=== DATA TO EXAMINE ===
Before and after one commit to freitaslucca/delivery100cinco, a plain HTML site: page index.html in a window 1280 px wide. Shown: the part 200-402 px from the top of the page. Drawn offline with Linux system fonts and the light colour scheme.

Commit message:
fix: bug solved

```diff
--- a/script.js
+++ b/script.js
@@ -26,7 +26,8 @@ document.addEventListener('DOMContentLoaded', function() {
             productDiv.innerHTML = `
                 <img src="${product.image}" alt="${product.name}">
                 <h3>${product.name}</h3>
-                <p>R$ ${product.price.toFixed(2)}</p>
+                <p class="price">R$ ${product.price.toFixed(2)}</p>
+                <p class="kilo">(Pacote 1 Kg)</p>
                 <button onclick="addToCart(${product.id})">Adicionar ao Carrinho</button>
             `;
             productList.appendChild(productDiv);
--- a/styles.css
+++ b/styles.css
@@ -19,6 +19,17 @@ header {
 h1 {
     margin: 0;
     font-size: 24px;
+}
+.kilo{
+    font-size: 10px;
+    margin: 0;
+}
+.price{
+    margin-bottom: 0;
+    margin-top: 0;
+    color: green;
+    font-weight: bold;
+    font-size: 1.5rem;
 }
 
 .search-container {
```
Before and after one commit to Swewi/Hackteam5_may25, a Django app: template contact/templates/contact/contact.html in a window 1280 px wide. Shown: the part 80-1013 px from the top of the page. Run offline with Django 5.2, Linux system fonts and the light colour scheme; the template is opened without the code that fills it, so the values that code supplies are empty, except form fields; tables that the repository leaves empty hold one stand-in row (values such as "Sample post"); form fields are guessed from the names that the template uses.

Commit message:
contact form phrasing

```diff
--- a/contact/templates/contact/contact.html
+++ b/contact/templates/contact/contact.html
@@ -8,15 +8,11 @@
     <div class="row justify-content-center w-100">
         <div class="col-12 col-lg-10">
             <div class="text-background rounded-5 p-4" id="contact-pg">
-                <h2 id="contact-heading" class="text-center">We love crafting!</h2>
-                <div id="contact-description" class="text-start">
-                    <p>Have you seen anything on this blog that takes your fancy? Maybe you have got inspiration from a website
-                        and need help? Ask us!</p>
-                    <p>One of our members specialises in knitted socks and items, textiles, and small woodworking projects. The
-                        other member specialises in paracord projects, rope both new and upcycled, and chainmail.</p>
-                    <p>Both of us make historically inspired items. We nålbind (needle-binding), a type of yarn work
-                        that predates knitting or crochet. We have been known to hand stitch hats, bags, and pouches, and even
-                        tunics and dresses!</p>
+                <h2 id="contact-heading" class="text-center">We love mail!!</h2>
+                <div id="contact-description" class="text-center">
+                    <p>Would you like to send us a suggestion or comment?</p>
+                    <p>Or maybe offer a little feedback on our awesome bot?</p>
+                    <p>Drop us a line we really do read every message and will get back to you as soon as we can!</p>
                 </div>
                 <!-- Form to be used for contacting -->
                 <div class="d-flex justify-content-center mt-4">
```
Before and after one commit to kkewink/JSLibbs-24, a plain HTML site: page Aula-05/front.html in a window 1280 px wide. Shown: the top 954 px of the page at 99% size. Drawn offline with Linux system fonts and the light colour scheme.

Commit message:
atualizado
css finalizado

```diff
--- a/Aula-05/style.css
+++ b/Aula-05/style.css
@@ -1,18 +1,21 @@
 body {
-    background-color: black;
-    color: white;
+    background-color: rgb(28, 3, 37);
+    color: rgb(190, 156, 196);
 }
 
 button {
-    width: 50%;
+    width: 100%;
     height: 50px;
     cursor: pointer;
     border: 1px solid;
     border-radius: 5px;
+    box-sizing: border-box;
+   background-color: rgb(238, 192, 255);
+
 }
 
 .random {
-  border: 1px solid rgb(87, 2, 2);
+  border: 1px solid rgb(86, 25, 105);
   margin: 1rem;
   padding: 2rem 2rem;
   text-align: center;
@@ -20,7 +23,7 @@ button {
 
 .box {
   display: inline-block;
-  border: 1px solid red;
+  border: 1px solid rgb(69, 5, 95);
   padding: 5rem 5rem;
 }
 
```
===
[ASSIGNED TASK]:
What lines in the entries contain "class"? Report each one by copying it.

[EXERCISE OUTPUT]:
+                <p class="price">R$ ${product.price.toFixed(2)}</p>
+                <p class="kilo">(Pacote 1 Kg)</p>
     <div class="row justify-content-center w-100">
         <div class="col-12 col-lg-10">
             <div class="text-background rounded-5 p-4" id="contact-pg">
-                <h2 id="contact-heading" class="text-center">We love crafting!</h2>
-                <div id="contact-description" class="text-start">
+                <h2 id="contact-heading" class="text-center">We love mail!!</h2>
+                <div id="contact-description" class="text-center">
                 <div class="d-flex justify-content-center mt-4">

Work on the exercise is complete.